Forest degradation may be as widespread as deforestation in the Amazon, but its impact on energy, carbon, and water fluxes is less well understood.
Machine Learning Predicts Subsidence from Groundwater Pumping
Machine learning and data on aquifer type, sediment thickness, and proxies for irrigation water use has been used to produce the most comprehensive map of land subsidence in the western U.S. to date.
Canada’s Rocky Mountain Forests Are on the Move
Using century-old surveying photos, scientists have mapped 100 years of change in the Canadian Rockies to document the climate-altered landscape.

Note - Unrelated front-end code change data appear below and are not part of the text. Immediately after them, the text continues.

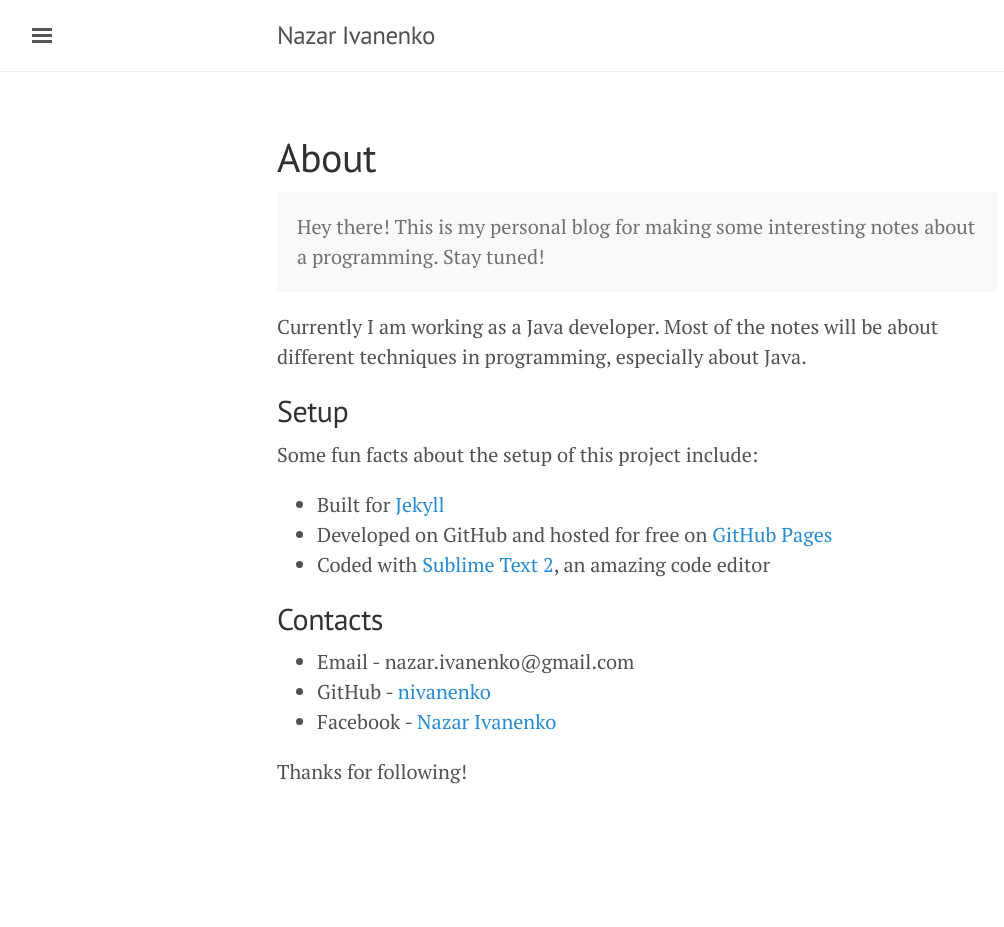
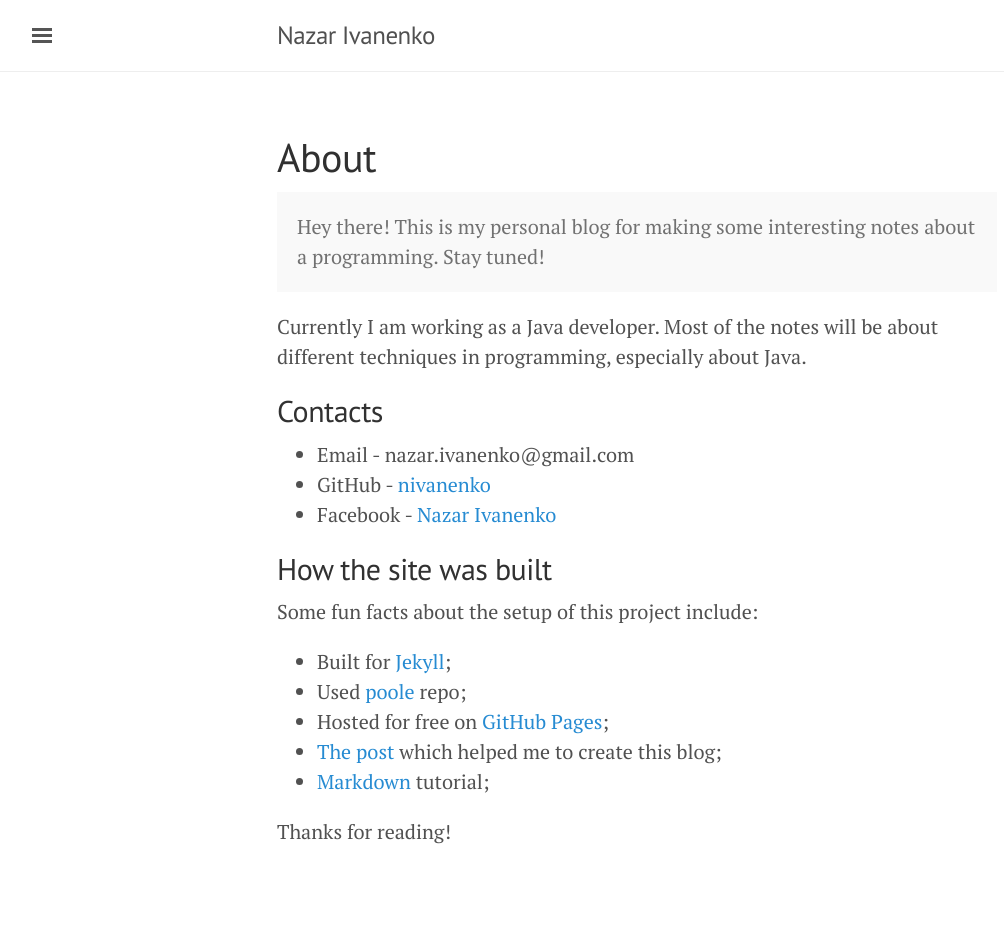
Before and after one commit to nivanenko/nivanenko.github.io, a Jekyll site: the page built from about.md, in a window 1280 px wide. Shown: the whole page, without its empty margins (3-1007 px from the left). Built offline with Jekyll 4.4.1, drawn with Linux system fonts in a browser that asks for light colours; before the commit the page ends 900 px from its top, so only the background shows below that.

Commit message:
Theme changes

```diff
--- a/about.md
+++ b/about.md
@@ -9,18 +9,19 @@ title: About
 
 Currently I am working as a Java developer. Most of the notes will be about different techniques in programming, especially about Java.
 
-## Setup
-
-Some fun facts about the setup of this project include:
-
-* Built for [Jekyll](http://jekyllrb.com)
-* Developed on GitHub and hosted for free on [GitHub Pages](https://pages.github.com)
-* Coded with [Sublime Text 2](http://sublimetext.com), an amazing code editor
-
 ## Contacts
 
 * Email - nazar.ivanenko@gmail.com
 * GitHub - [nivanenko](https://github.com/nivanenko)
 * Facebook - [Nazar Ivanenko](https://www.facebook.com/nazar.ivanenko)
 
-Thanks for following!
+## How the site was built
+
+Some fun facts about the setup of this project include:
+* Built for [Jekyll](http://jekyllrb.com);
+* Used [poole](https://github.com/poole/poole) repo;
+* Hosted for free on [GitHub Pages](https://pages.github.com);
+* [The post](http://joshualande.com/jekyll-github-pages-poole/) which helped me to create this blog;
+* [Markdown](https://guides.github.com/features/mastering-markdown/) tutorial;
+
+Thanks for reading!
```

Earth Observations Inform Cities’ Operations and Planning
Rio de Janeiro, Brazil, and Chicago, Ill., are using NASA Earth observations to map, monitor, and forecast water and air quality, urban heat island effects, landslide risks, and more.
Great Plains Plants Bounce Back After Large Wildfires

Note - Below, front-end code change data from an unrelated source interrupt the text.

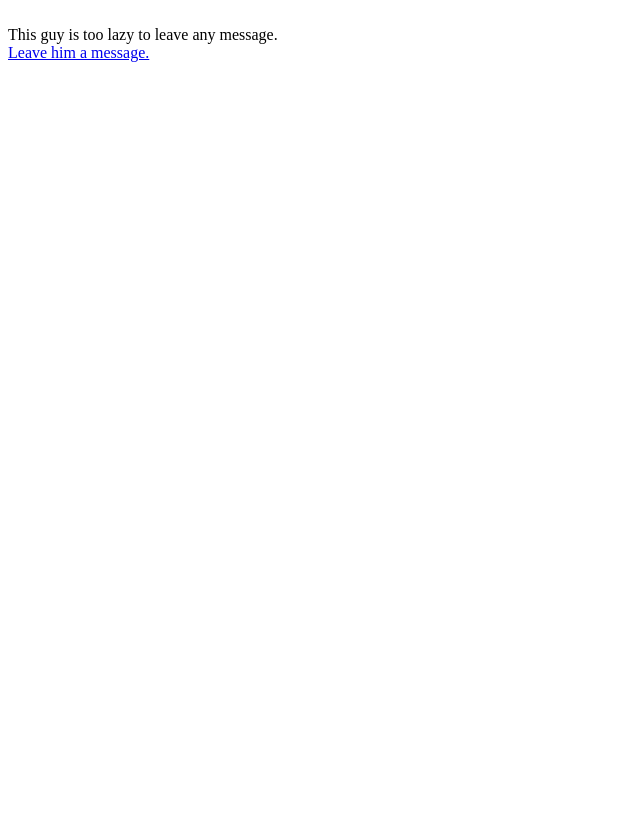
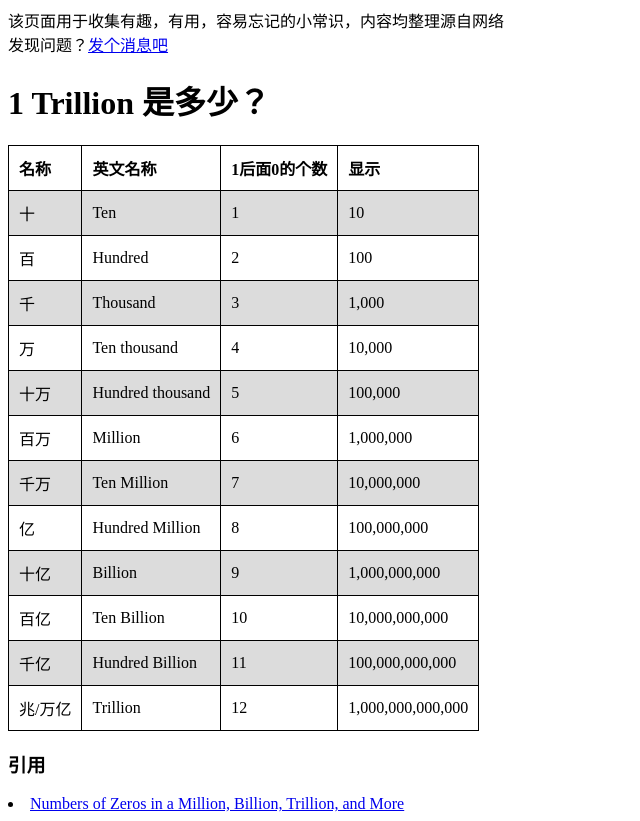
Before and after one commit to ZhenhuaChu/zhenhuachu.github.io, a plain HTML site: page index.html in a window 1280 px wide. Shown: the whole page, without its empty margins (0-640 px from the left). Before the commit the page ends 800 px from the top, so only its background shows below. Drawn offline with Linux system fonts and the light colour scheme.

Commit message:
添加 - 1 Trillion 是多少？

```diff
--- a/index.html
+++ b/index.html
@@ -1,2 +1,106 @@
-<br>This guy is too lazy to leave any message.</br>
-<a href="mailto:kaigun@163.com">Leave him a message.</a>
+<!DOCTYPE html>
+<html>
+    <head>
+        <title>你知道吗？</title>
+        <style>
+            table {
+                border-collapse: collapse;
+            }
+            table, th, td {
+                border: 1px solid black;
+                text-align: left;
+                padding: 10px;
+            }
+            tr:nth-child(even) {
+                background-color: gainsboro;
+            }
+        </style>
+    </head>
+    <body>
+        该页面用于收集有趣，有用，容易忘记的小常识，内容均整理源自网络<br />
+        发现问题？<a href="mailto:kaigun@163.com">发个消息吧</a>
+        <h1>1 Trillion 是多少？</h1>
+        <table>
+            <tr>
+                <th>名称</th>
+                <th>英文名称</th>
+                <th>1后面0的个数</th>
+                <th>显示</th>
+            </tr>
+            <tr>
+                <td>十</td>
+                <td>Ten</td>
+                <td>1</td>
+                <td>10</td>
+            </tr>
+            <tr>
+                <td>百</td>
+                <td>Hundred</td>
+                <td>2</td>
+                <td>100</td>
+            </tr>
+            <tr>
+                <td>千</td>
+                <td>Thousand</td>
+                <td>3</td>
+                <td>1,000</td>
+            </tr>
+            <tr>
+                <td>万</td>
+                <td>Ten thousand</td>
+                <td>4</td>
+                <td>10,000</td>
+            </tr>
+            <tr>
+                <td>十万</td>
+                <td>Hundred thousand</td>
+                <td>5</td>
+                <td>100,000</td>
+            </tr>
+            <tr>
+                <td>百万</td>
+                <td>Million</td>
+                <td>6</td>
+                <td>1,000,000</td>
+            </tr>
+            <tr>
+                <td>千万</td>
+                <td>Ten Million</td>
+                <td>7</td>
+                <td>10,000,000</td>
+            </tr>
+            <tr>
+                <td>亿</td>
+                <td>Hundred Million</td>
+                <td>8</td>
+                <td>100,000,000</td>
+            </tr>
+            <tr>
+                <td>十亿</td>
+                <td>Billion</td>
+                <td>9</td>
+                <td>1,000,000,000</td>
+            </tr>
+            <tr>
+                <td>百亿</td>
+                <td>Ten Billion</td>
+                <td>10</td>
+                <td>10,000,000,000</td>
+            </tr>
+            <tr>
+                <td>千亿</td>
+                <td>Hundred Billion</td>
+                <td>11</td>
+                <td>100,000,000,000</td>
+            </tr>
+            <tr>
+                <td>兆/万亿</td>
+                <td>Trillion</td>
+                <td>12</td>
+                <td>1,000,000,000,000</td>
+            </tr>
+        </table>
+        <h3>引用</h3>
+        <li><a href="https://www.thoughtco.com/zeros-in-million-billion-trillion-2312346">Numbers of Zeros in a Million, Billion, Trillion, and More</a></li>
+    </body>
+</html>
```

An analysis of nearly 1,400 wildfires suggests that some postfire techniques used to help restore vegetation may be unnecessary.
Snowpack Data Sets Put to the Test

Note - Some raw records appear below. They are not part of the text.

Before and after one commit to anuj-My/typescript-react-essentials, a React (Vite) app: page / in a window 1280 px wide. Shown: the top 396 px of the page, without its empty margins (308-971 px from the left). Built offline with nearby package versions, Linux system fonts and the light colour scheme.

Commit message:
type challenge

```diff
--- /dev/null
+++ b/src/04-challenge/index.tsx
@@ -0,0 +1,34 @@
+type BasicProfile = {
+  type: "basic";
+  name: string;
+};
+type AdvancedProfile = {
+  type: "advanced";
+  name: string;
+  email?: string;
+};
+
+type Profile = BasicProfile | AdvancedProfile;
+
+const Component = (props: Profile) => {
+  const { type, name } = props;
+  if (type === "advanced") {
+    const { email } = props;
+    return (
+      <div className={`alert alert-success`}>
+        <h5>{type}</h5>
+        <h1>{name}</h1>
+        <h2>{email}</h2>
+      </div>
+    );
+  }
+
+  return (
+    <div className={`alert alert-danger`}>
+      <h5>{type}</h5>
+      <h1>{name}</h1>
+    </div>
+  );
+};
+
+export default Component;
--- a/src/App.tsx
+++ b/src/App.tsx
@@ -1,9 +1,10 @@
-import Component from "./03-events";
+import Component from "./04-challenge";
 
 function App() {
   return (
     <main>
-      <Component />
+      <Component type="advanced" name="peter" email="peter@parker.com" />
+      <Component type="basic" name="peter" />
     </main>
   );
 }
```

A new study compares the accuracy of three observation-based methods of calculating snow water equivalent, a key component in water management.
Watching Earth’s Interconnected Systems at Work
Surface Biology and Geology, a new NASA Earth observation effort, is developing a path forward for monitoring the Earth system from space.
Cascading Down the Mountain
Earthquakes in mountain ranges produce a cascade of geological disturbances and hazards, from enormous landslides to climate change.
New Budget Bill Rescues NASA’s Carbon Monitoring System
“We’re back!” says $10-million-per-year project’s science team leader.
Peering Beneath the Powder: Using Radar to Understand Avalanches
High-resolution radar images from Switzerland’s experimental test site show that snow temperature is a key factor in classifying avalanche behavior.